Exercise description:
Each entry below must appear in the answer exactly as written.

#### Data

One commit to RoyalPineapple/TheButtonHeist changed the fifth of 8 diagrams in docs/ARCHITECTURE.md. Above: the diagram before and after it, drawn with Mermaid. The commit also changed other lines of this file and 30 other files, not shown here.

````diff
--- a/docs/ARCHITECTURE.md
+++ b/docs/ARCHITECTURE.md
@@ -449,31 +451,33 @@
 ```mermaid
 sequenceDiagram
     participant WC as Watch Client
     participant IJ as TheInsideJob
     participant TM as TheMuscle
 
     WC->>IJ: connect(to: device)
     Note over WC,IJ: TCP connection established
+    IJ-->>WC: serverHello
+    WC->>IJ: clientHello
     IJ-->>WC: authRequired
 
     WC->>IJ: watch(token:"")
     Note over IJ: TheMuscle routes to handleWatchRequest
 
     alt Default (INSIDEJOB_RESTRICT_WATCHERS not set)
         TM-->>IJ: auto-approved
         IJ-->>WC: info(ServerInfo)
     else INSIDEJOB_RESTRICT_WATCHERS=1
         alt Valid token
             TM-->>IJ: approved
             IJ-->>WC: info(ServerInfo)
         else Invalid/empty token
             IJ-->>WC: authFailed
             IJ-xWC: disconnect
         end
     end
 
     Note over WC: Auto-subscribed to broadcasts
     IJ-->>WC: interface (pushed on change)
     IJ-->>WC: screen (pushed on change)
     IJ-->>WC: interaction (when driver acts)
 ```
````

########

Response box:
One commit to RoyalPineapple/TheButtonHeist changed the fifth of 8 diagrams in docs/ARCHITECTURE.md. Above: the diagram before and after it, drawn with Mermaid. The commit also changed other lines of this file and 30 other files, not shown here.

````diff
--- a/docs/ARCHITECTURE.md
+++ b/docs/ARCHITECTURE.md
@@ -449,31 +451,33 @@
 ```mermaid
 sequenceDiagram
     participant WC as Watch Client
     participant IJ as TheInsideJob
     participant TM as TheMuscle
 
     WC->>IJ: connect(to: device)
     Note over WC,IJ: TCP connection established
+    IJ-->>WC: serverHello
+    WC->>IJ: clientHello
     IJ-->>WC: authRequired
 
     WC->>IJ: watch(token:"")
     Note over IJ: TheMuscle routes to handleWatchRequest
 
     alt Default (INSIDEJOB_RESTRICT_WATCHERS not set)
         TM-->>IJ: auto-approved
         IJ-->>WC: info(ServerInfo)
     else INSIDEJOB_RESTRICT_WATCHERS=1
         alt Valid token
             TM-->>IJ: approved
             IJ-->>WC: info(ServerInfo)
         else Invalid/empty token
             IJ-->>WC: authFailed
             IJ-xWC: disconnect
         end
     end
 
     Note over WC: Auto-subscribed to broadcasts
     IJ-->>WC: interface (pushed on change)
     IJ-->>WC: screen (pushed on change)
     IJ-->>WC: interaction (when driver acts)
 ```
````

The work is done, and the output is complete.